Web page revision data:
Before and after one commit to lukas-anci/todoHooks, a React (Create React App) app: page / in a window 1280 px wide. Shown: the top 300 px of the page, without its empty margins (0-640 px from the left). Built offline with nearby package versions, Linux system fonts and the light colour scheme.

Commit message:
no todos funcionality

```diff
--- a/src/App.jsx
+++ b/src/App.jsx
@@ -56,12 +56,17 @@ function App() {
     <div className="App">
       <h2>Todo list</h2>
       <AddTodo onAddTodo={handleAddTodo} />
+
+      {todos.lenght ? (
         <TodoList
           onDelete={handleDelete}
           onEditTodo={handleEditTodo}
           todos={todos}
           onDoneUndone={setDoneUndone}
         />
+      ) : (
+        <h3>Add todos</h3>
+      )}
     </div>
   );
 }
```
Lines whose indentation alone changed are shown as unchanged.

...

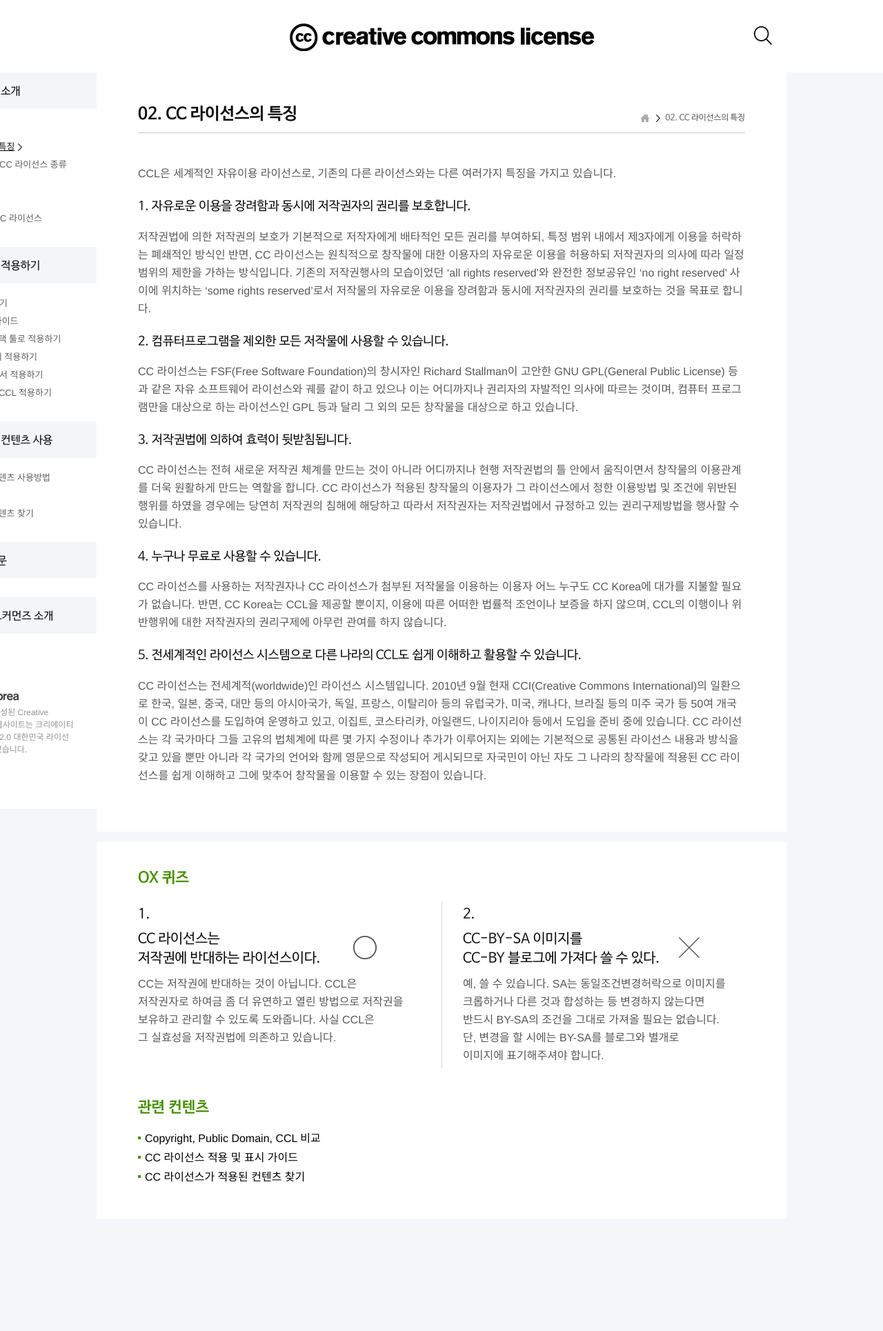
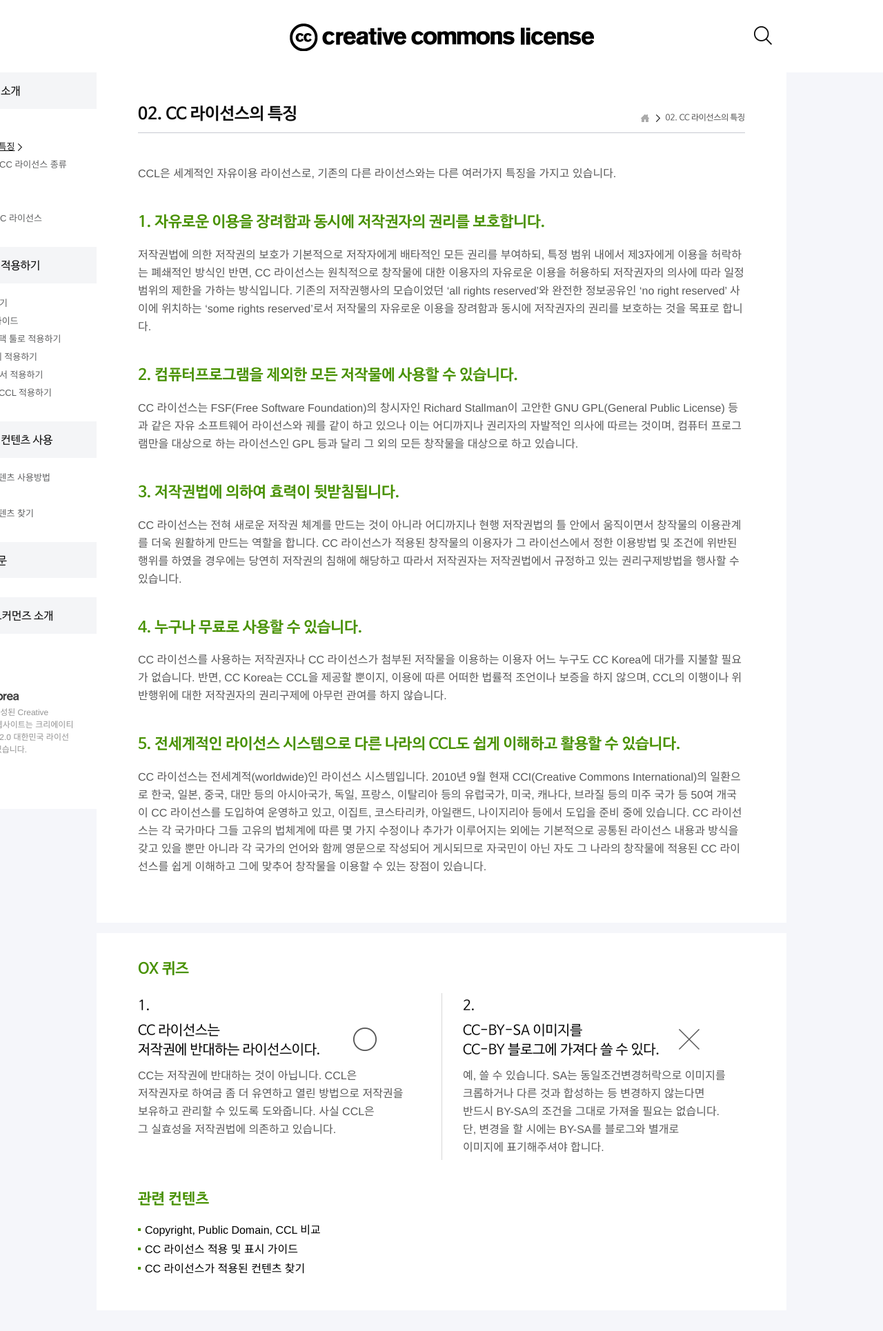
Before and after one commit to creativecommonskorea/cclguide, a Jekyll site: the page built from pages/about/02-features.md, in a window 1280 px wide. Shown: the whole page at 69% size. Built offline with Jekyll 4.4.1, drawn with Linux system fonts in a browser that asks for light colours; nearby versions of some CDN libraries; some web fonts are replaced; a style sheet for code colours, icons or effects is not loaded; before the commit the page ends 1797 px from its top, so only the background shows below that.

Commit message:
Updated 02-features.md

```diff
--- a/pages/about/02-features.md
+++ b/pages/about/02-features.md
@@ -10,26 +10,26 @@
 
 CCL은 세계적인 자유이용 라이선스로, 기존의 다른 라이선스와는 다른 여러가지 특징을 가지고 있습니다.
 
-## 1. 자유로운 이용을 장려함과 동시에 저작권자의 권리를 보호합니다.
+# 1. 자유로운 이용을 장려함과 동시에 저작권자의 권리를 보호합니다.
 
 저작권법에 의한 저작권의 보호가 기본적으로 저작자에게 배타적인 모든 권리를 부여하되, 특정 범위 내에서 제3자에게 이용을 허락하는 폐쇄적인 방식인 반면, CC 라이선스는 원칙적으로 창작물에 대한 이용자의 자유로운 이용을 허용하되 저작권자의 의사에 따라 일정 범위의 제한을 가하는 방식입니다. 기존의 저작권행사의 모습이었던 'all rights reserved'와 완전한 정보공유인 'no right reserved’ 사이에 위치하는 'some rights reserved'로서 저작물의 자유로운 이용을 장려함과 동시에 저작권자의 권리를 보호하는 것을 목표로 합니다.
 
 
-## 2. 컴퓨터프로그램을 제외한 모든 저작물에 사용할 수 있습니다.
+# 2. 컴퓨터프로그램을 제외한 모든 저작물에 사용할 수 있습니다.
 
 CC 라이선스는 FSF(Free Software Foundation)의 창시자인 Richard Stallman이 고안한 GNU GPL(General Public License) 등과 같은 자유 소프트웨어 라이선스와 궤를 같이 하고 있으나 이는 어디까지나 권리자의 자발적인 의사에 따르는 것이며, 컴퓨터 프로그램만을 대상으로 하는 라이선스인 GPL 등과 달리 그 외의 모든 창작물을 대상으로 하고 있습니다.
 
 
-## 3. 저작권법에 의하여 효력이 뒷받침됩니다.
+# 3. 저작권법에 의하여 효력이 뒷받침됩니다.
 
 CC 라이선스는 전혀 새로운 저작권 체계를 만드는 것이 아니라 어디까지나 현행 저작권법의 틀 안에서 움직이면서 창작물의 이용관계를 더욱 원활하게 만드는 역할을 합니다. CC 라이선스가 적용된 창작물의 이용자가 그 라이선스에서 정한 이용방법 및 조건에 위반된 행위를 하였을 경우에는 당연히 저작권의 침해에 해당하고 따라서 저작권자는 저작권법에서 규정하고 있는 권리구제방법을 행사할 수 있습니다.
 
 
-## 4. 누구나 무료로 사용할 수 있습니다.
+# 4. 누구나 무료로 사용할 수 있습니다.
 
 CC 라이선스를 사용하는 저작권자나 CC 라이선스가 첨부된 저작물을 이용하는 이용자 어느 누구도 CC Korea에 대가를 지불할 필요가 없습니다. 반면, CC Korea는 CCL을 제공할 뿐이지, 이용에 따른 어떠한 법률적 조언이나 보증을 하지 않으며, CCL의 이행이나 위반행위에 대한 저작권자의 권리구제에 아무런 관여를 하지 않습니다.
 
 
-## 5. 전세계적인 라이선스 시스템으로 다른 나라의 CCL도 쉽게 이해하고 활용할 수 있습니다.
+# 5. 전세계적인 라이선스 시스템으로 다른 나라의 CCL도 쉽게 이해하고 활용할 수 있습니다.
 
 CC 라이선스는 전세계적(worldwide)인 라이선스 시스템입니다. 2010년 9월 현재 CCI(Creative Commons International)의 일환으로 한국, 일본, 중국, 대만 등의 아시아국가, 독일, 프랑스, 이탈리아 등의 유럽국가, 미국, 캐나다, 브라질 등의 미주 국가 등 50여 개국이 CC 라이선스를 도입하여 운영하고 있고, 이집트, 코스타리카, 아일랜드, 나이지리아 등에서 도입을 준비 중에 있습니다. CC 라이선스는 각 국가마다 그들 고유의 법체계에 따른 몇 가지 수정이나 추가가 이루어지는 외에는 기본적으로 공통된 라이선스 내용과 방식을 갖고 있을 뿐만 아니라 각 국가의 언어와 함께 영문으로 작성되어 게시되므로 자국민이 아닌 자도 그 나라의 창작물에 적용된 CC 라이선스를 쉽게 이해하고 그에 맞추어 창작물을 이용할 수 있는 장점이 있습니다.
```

---

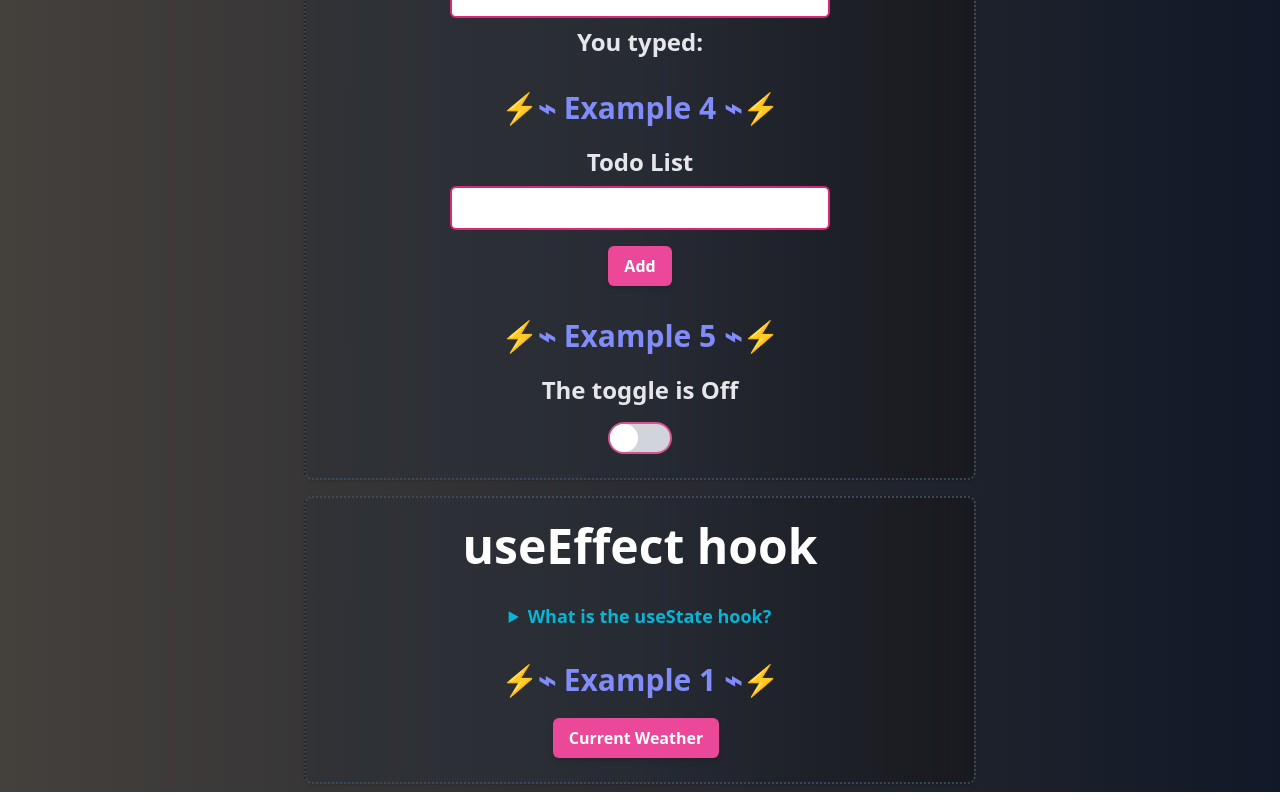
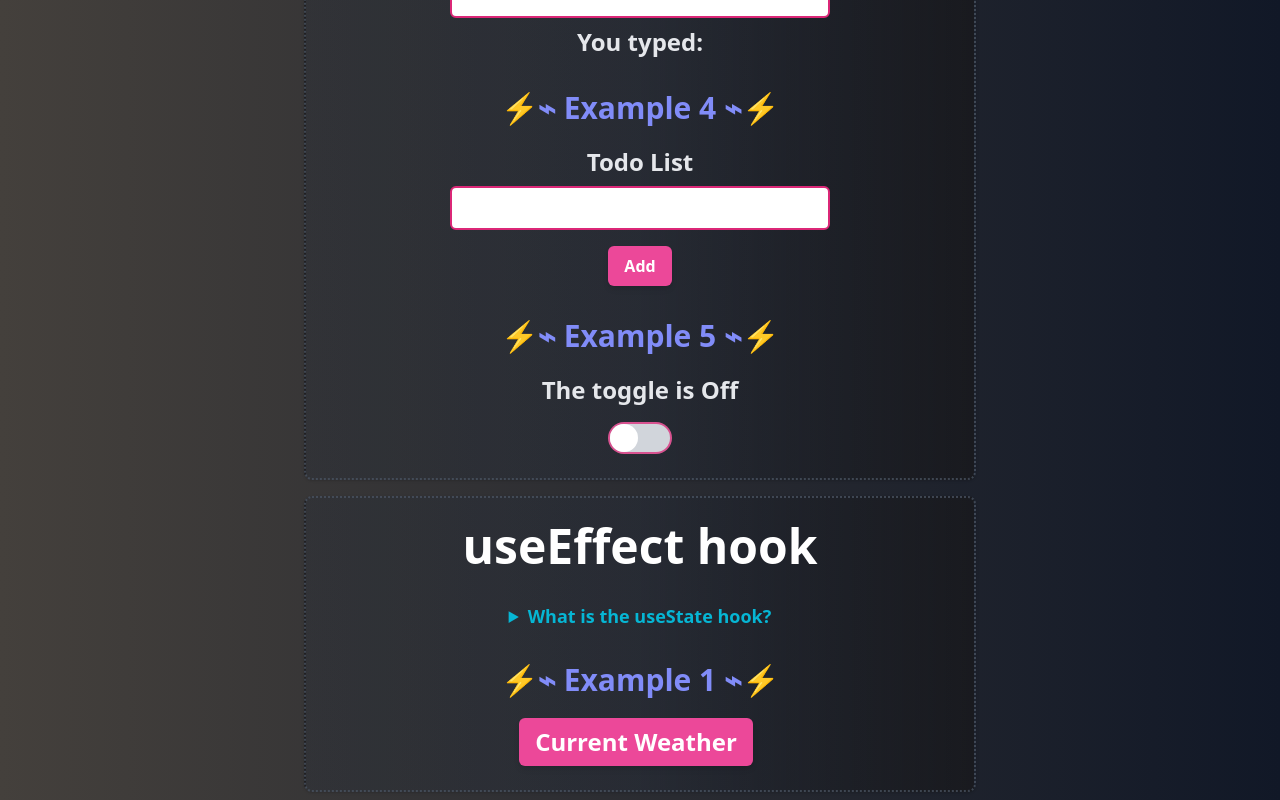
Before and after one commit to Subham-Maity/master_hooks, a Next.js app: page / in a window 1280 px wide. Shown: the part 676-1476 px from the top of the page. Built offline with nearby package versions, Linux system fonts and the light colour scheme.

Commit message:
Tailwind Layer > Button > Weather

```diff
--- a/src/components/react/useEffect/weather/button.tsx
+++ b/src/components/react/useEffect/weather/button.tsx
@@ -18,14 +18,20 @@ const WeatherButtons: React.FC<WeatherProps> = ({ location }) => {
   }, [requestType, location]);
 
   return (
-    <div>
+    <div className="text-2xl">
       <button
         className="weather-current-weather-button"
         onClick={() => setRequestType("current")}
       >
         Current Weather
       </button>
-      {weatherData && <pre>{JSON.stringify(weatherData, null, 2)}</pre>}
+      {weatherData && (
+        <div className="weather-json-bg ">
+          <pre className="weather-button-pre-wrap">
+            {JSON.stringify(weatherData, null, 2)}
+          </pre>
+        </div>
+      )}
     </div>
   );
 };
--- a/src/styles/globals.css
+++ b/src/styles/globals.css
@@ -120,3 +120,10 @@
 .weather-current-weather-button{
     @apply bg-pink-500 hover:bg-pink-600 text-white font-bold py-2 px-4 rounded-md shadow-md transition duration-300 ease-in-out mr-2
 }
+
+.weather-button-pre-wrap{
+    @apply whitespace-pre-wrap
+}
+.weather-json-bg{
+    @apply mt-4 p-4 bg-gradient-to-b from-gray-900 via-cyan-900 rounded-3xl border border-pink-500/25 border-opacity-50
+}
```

-- Exercise --
For every line above that includes the word "className", return the line.

-- Problem solution --
     <div className="App">
+    <div className="text-2xl">
         className="weather-current-weather-button"
+        <div className="weather-json-bg ">
+          <pre className="weather-button-pre-wrap">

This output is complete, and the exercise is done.